by Rachel Williams, DVM
Aging happens to us all. As pet parents we have also signed on to shepherd our furry ones through their twilight years. Just as our own aging brings challenges and opportunities, so does that of our pets. It is helpful to understand the signs of illness in an older pet, so that treatment is not delayed by mistaking a medical problem for a normal sign of aging. Age itself is not a disease and diseases are much easier to treat or manage if diagnosed at an early stage. No care taker wants his or her pet to suffer if it could have been prevented or limited.
So what might you notice as your pet ages? When dogs and cats get older, their interests may change. They tend to sleep more and to become a bit less curious about their surroundings. However, a sudden change in activity level indicates a problem. Some disease related changes are more gradual or subtle.
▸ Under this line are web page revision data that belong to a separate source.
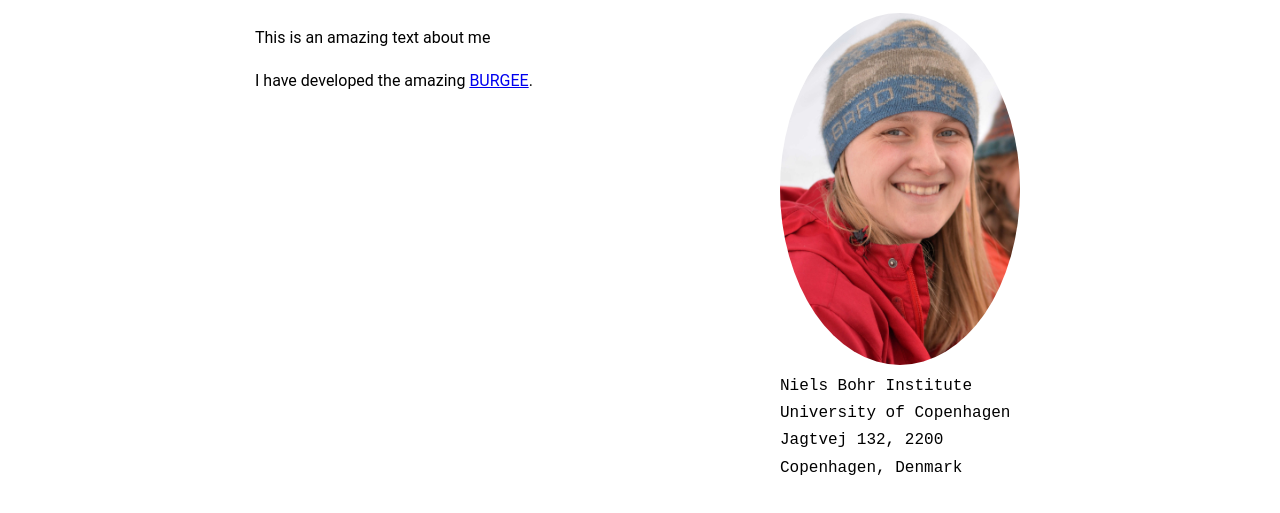
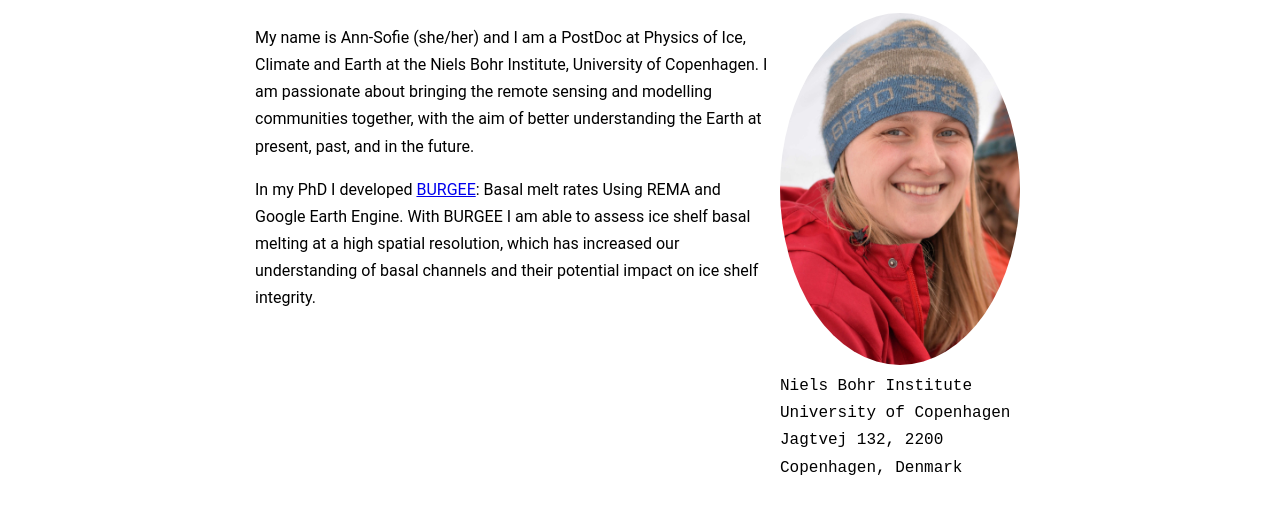
Before and after one commit to aszinck/aszinck.github.io, a plain HTML site: page index.html in a window 1280 px wide. Shown: the part 135-648 px from the top of the page. Drawn offline with Linux system fonts and the light colour scheme.

Commit message:
Update index.html

```diff
--- a/index.html
+++ b/index.html
@@ -13,7 +13,7 @@
 <ul>
 <li><a class="active" href="#">About</a></li>
 <li><a class="inactive" href="../publications/">Publications</a></li>
-<li><a class="inactive" href="../cv.pdf">CV</a></li>
+<li><a class="inactive" href="../CV_general.pdf">CV</a></li>
 </ul>
 </div>
 </div>
@@ -27,9 +27,9 @@
         University of Copenhagen<br />
         Jagtvej 132, 2200 Copenhagen, Denmark</div>
 </div>
-<p>This is an amazing text about me </p>
+<p>My name is Ann-Sofie (she/her) and I am a PostDoc at Physics of Ice, Climate and Earth at the Niels Bohr Institute, University of Copenhagen. I am passionate about bringing the remote sensing and modelling communities together, with the aim of better understanding the Earth at present, past, and in the future. </p>
 
-<p>I have developed the amazing <a href="https://https://github.com/aszinck/BURGEE">BURGEE</a>.</p>
+<p>In my PhD I developed <a href="https://https://github.com/aszinck/BURGEE">BURGEE</a>: Basal melt rates Using REMA and Google Earth Engine. With BURGEE I am able to assess ice shelf basal melting at a high spatial resolution, which has increased our understanding of basal channels and their potential impact on ice shelf integrity.</p>
 
 </div>
 </body>
```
It can be easy to think that a pet having accidents in the house is “just getting old,” but accidents may be caused by a urinary tract infection, diabetes, or cognitive dysfunction-all of which can be treated. Below are some common symptoms in older pets; if you see any of these symptoms, you should schedule an appointment with your vet:
-Changes in weight (loss or gain)
-Increased thirst or urination
-Increased or decreased appetite
-Difficulty with urination
-Changes in litter box use/accidents in the house when a pet was previously potty trained
-Lumps on or under the skin
Even if your pet is not experiencing one of these specific problems, you know your pet best. Any change that gets your attention is a reason to visit your vet for an examination and to discuss the concern.
Senior pets (generally defined as pets over 7 years old) require more care and attention than they did when they were younger. Grooming, brushing, and petting can aid in finding lumps, skin problems, and changes in weight or muscle mass. Providing soft bedding and resting areas will help to keep your dog or cat comfortable if aging leads to arthritis or decreased muscle and fat. Keeping your pet at a healthy weight with proper diet and appropriate exercise will certainly lead to a better quality of life and may even extend life significantly. Encouraging a bit of low impact activity every day will help maintain muscle tone, as well as mobility. Finally, senior dogs and cats should visit the veterinarian for wellness checkups at least every 6 months. Your veterinarian will perform a complete physical examination to check for problems with the heart, lungs, oral cavity (teeth, gums, tongue, etc.), joints, skin, eyes, ears, and the nervous system. Blood, urine, and stool samples may be analyzed to look for problems with your pet’s organs, such as the thyroid, liver, and kidneys. It is important to share your home observations with your vet. It is also important to ask questions if it is not completely clear what is being recommended for your pet, what tests are being performed, what the results show, what treatment or treatment options are recommended and when to follow up.
While it can be difficult to see your dog or cat age, it is such a joy to have a senior companion. Older pets are smart (it is great to teach new tricks or modify games to lower impact versions like teaching your pup to wait until the ball has landed before going after it), affectionate (the kitty who was too busy playing to snuggle may spend hours on your soft, warm lap), and loyal. With just a bit of extra care, attention, and understanding your pet can remain happy and comfortable in the golden years.
Dr. Rachel Williams is an associate veterinarian at Briarcliff Animal Clinic. Dr. Williams can be reached by email at firstname.lastname@example.org or by phone at 404-874-6393.